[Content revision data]
"""
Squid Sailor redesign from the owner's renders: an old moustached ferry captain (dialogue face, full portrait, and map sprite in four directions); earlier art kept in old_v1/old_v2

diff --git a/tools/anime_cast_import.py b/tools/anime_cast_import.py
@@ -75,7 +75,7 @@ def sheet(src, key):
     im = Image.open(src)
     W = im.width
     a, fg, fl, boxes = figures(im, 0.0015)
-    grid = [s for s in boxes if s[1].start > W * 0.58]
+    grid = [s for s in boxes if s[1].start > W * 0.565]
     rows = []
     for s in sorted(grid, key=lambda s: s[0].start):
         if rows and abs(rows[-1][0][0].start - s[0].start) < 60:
"""
"""
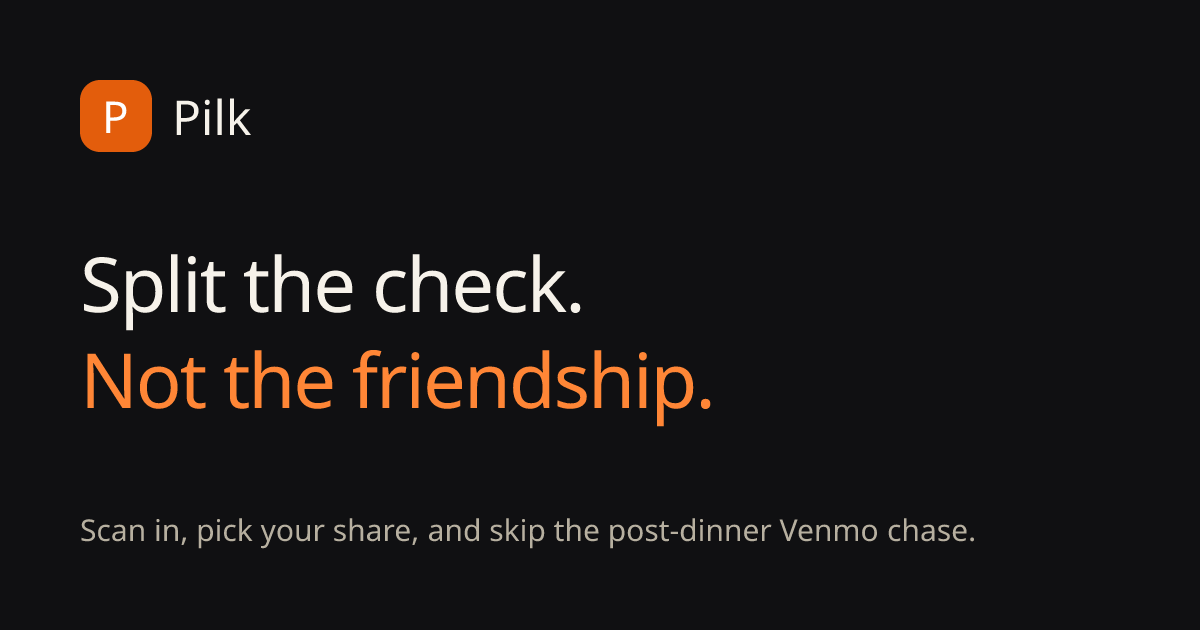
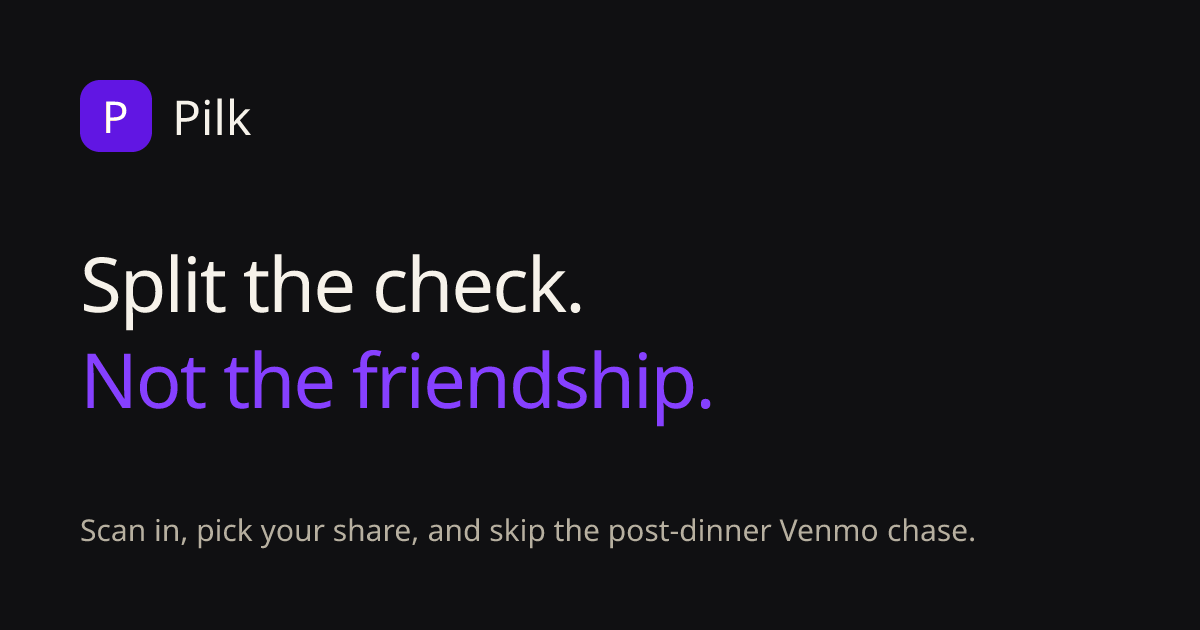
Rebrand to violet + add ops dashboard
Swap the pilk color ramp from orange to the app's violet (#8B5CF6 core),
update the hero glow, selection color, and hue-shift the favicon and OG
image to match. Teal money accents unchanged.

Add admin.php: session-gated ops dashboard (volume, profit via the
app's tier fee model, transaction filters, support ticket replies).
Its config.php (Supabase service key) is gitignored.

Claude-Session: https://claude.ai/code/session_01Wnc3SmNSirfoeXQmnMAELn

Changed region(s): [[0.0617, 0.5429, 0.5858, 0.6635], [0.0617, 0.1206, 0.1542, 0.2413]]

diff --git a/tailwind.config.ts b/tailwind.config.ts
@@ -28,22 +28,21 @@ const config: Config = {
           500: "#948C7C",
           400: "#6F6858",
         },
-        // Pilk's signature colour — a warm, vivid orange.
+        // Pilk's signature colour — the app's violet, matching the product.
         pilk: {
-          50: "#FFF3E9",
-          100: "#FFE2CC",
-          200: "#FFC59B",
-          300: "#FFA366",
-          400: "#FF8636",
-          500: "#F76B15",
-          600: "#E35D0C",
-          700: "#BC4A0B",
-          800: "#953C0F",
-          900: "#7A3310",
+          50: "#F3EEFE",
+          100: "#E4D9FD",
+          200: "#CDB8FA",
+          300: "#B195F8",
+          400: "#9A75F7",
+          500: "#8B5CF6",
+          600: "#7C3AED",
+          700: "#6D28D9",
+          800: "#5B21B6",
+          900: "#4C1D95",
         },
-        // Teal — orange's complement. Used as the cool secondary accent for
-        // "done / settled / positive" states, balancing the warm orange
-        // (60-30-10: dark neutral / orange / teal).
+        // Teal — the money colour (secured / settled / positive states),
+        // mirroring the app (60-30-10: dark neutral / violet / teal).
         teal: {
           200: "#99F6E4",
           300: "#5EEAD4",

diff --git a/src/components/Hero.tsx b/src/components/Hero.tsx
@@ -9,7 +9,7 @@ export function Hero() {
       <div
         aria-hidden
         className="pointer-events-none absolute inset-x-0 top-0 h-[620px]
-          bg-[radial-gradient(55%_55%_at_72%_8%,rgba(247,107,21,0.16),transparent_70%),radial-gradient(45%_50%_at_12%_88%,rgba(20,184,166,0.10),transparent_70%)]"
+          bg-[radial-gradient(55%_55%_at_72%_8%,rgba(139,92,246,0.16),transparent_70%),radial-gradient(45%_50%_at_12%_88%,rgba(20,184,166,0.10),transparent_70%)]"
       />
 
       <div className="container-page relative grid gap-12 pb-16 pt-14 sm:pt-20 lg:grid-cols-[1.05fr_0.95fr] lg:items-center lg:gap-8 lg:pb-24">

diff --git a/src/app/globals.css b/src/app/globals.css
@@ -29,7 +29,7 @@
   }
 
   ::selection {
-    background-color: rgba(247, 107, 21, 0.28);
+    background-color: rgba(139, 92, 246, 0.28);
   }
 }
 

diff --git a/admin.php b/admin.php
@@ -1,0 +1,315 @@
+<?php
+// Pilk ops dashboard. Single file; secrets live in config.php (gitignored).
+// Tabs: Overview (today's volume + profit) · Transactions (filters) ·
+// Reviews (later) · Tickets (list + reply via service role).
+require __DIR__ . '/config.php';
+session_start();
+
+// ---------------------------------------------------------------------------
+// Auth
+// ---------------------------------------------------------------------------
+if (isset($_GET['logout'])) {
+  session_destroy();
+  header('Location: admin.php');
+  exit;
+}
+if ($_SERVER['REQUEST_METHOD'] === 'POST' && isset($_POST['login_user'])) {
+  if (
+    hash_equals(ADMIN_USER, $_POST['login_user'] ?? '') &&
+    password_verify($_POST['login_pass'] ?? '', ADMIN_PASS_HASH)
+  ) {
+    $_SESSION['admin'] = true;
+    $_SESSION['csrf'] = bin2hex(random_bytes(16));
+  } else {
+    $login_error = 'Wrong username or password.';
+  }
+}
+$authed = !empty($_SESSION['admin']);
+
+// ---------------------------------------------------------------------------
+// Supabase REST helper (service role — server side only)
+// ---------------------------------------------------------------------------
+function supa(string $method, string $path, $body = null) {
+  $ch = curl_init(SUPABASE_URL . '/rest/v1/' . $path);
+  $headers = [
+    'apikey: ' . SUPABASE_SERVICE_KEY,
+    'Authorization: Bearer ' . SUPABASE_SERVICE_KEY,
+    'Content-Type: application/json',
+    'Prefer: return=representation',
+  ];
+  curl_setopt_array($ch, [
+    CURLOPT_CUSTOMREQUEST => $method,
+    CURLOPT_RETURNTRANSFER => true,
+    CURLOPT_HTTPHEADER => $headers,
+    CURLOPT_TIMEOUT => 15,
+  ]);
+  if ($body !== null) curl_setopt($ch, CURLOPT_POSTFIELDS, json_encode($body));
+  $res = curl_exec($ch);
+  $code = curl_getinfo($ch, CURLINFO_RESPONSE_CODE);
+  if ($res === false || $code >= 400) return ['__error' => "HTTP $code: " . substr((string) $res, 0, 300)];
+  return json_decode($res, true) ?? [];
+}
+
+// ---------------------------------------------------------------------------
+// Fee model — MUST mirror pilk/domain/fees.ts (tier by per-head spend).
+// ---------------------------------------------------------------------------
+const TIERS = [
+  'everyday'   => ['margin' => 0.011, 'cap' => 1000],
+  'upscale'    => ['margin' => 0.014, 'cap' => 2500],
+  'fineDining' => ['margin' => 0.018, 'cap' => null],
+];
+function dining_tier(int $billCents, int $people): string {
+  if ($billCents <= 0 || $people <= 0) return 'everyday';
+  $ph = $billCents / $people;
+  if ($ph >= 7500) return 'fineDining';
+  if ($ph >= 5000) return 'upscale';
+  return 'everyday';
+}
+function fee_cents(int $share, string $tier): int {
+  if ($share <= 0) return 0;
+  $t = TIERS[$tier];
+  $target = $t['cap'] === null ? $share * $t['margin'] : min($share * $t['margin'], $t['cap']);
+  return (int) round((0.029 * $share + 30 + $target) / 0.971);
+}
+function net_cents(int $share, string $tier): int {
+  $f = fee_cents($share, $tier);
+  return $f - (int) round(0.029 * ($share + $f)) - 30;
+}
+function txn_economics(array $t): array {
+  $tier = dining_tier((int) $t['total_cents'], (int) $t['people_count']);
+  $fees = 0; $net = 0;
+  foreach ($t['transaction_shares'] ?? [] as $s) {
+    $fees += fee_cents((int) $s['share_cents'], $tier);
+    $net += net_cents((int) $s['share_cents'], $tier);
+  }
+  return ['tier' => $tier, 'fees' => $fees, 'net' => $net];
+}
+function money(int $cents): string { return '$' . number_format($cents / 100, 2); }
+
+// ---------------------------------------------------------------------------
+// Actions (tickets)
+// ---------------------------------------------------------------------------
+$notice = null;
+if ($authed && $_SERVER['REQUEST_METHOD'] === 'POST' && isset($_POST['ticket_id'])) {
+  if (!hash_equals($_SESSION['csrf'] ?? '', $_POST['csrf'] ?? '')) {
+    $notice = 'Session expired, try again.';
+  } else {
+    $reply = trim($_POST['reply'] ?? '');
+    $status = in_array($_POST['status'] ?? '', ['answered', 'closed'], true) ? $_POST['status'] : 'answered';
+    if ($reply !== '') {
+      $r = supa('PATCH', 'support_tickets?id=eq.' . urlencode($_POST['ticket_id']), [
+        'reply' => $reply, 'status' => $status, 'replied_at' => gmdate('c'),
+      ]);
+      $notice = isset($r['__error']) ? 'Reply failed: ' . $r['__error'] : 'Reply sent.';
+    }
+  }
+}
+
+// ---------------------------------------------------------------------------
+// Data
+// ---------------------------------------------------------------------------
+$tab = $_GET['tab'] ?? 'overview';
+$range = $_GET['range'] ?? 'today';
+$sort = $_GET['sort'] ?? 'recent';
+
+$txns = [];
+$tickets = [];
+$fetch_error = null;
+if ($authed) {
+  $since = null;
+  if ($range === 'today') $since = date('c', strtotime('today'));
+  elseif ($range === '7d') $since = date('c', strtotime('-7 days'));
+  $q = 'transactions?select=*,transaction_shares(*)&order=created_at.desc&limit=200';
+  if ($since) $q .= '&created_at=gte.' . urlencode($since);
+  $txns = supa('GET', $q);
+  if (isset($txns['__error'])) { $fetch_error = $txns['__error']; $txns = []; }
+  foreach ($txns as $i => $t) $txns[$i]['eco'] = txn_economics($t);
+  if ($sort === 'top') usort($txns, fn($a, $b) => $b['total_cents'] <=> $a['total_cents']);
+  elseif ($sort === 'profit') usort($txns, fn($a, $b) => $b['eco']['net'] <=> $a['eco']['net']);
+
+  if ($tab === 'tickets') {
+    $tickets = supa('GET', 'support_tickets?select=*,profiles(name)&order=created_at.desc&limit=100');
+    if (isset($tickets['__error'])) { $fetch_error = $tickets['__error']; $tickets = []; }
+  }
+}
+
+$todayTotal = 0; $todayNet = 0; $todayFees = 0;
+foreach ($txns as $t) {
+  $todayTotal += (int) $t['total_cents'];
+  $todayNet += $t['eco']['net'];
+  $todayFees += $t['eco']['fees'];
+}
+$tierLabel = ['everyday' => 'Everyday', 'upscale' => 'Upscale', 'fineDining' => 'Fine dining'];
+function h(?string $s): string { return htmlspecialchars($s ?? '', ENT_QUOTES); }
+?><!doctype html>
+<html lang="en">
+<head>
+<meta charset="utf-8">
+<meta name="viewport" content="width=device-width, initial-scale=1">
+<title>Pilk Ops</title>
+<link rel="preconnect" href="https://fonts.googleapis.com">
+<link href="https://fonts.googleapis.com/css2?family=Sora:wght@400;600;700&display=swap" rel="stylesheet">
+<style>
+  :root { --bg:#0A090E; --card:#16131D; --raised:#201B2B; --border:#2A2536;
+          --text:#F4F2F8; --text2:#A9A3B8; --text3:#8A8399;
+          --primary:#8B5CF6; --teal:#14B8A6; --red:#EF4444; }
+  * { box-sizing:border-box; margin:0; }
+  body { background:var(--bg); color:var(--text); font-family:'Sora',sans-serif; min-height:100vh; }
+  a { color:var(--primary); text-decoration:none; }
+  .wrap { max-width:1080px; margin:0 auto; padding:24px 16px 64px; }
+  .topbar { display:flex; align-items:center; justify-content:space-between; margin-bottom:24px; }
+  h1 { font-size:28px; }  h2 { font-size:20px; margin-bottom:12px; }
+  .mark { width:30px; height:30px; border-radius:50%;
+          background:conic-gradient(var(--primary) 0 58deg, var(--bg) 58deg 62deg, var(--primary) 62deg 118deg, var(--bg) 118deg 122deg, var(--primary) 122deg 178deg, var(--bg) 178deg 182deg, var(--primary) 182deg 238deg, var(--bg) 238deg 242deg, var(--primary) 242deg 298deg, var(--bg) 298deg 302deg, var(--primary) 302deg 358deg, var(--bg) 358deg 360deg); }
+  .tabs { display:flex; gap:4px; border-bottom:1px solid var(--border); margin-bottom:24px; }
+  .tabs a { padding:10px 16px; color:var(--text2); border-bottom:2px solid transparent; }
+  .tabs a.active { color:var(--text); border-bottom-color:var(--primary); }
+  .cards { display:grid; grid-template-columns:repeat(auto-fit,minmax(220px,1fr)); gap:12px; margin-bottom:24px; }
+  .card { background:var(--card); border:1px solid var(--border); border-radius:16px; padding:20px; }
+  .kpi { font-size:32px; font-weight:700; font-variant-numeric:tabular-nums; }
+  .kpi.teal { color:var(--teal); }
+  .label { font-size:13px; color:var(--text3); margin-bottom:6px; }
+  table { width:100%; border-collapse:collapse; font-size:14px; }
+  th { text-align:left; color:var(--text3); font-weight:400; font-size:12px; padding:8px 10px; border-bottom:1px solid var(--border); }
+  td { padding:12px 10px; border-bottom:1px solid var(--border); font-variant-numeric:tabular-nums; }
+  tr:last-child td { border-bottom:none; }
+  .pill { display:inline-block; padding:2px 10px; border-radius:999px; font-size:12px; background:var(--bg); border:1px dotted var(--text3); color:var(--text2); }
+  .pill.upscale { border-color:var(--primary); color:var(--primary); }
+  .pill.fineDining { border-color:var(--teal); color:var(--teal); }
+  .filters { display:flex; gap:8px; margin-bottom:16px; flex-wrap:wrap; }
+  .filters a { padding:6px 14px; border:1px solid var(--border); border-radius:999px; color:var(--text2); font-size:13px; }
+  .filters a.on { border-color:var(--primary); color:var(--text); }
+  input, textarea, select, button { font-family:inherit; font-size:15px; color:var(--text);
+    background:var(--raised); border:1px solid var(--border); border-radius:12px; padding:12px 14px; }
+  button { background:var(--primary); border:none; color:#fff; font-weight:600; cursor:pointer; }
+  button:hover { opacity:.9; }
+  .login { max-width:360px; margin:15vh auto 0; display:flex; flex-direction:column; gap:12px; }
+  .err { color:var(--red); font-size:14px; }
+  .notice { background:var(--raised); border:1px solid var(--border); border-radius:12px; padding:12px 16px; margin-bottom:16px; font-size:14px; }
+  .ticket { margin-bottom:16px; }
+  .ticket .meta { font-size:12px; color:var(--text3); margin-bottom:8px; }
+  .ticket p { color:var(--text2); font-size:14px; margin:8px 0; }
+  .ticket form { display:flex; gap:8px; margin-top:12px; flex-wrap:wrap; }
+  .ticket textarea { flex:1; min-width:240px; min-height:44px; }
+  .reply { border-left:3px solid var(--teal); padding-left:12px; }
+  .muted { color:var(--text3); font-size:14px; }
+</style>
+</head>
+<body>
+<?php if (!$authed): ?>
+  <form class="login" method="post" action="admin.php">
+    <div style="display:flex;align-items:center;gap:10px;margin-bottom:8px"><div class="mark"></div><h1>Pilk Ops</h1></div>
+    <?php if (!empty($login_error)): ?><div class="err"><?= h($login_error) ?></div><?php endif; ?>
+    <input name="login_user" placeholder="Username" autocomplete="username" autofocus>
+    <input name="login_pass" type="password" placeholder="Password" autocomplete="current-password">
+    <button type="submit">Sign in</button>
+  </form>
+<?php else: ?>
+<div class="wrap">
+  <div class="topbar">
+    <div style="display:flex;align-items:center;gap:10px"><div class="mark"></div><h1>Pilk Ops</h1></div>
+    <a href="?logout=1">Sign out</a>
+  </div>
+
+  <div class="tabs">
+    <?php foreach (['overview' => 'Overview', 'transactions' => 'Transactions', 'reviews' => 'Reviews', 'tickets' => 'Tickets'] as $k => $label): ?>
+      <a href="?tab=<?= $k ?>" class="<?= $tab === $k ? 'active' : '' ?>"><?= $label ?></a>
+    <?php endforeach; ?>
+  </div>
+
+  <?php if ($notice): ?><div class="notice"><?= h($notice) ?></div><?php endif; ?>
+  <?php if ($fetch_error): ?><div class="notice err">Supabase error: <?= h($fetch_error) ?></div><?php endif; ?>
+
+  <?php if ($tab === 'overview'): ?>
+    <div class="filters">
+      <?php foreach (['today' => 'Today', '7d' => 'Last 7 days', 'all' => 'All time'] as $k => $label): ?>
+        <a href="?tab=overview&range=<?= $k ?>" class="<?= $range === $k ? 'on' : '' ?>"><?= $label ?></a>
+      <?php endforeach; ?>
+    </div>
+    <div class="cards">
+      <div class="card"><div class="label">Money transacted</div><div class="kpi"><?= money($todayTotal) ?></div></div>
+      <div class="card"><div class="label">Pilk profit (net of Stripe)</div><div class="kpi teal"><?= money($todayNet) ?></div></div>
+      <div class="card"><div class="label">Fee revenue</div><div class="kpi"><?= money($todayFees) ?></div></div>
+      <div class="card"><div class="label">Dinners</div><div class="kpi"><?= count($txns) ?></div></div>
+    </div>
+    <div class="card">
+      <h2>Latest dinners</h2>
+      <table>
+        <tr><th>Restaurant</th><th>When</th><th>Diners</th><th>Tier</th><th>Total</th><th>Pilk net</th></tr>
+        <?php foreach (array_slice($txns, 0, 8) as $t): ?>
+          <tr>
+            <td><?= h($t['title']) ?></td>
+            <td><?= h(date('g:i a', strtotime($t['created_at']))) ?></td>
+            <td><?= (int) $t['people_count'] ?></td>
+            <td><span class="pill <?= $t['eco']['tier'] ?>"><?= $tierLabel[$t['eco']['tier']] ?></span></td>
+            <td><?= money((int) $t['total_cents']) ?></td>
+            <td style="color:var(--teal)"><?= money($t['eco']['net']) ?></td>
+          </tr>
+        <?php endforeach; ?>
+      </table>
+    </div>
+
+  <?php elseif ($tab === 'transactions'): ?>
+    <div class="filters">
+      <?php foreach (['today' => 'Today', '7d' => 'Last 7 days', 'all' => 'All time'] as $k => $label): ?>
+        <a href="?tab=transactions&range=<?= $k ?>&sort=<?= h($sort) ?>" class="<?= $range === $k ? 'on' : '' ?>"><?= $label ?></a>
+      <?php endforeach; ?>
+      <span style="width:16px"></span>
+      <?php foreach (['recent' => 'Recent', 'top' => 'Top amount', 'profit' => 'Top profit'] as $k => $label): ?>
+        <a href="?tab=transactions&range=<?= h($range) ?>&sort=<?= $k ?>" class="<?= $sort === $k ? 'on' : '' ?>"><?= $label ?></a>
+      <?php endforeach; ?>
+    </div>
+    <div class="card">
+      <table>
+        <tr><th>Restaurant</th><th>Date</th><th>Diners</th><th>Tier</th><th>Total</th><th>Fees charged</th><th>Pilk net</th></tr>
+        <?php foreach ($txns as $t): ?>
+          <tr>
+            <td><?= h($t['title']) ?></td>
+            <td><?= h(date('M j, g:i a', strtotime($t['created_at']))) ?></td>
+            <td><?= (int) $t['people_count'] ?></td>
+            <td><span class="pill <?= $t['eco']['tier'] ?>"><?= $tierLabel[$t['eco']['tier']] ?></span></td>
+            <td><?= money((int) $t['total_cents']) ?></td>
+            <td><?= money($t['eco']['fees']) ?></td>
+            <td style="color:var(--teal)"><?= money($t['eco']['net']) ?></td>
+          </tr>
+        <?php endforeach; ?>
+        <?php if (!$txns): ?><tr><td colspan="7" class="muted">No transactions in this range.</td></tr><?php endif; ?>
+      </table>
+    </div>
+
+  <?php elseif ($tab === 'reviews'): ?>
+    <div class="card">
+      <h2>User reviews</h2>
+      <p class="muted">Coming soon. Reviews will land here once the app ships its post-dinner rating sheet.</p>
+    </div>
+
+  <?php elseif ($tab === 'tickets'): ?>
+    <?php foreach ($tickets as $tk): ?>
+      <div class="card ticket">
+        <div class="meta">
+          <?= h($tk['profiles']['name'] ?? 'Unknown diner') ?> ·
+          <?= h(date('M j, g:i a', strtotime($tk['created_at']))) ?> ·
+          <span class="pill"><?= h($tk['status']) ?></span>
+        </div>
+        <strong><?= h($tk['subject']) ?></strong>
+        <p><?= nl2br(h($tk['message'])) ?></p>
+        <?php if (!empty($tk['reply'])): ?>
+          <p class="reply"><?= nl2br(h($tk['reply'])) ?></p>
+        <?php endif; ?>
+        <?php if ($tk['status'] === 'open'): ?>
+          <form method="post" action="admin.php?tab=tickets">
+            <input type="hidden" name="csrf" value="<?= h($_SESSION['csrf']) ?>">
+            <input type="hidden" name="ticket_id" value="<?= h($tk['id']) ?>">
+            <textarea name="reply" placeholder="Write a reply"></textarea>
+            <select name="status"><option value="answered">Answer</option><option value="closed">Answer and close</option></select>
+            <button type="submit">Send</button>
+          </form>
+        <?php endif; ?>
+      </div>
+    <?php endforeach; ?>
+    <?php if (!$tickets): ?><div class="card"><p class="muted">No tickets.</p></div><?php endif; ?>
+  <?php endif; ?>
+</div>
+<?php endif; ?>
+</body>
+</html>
"""
What to do
Using the records above, set down exactly the lines from the one with "-28,22 +28,21 @@" through the one with "secondary accent for", inclusive, and nothing more.

Answer space
@@ -28,22 +28,21 @@ const config: Config = {
           500: "#948C7C",
           400: "#6F6858",
         },
-        // Pilk's signature colour — a warm, vivid orange.
+        // Pilk's signature colour — the app's violet, matching the product.
         pilk: {
-          50: "#FFF3E9",
-          100: "#FFE2CC",
-          200: "#FFC59B",
-          300: "#FFA366",
-          400: "#FF8636",
-          500: "#F76B15",
-          600: "#E35D0C",
-          700: "#BC4A0B",
-          800: "#953C0F",
-          900: "#7A3310",
+          50: "#F3EEFE",
+          100: "#E4D9FD",
+          200: "#CDB8FA",
+          300: "#B195F8",
+          400: "#9A75F7",
+          500: "#8B5CF6",
+          600: "#7C3AED",
+          700: "#6D28D9",
+          800: "#5B21B6",
+          900: "#4C1D95",
         },
-        // Teal — orange's complement. Used as the cool secondary accent for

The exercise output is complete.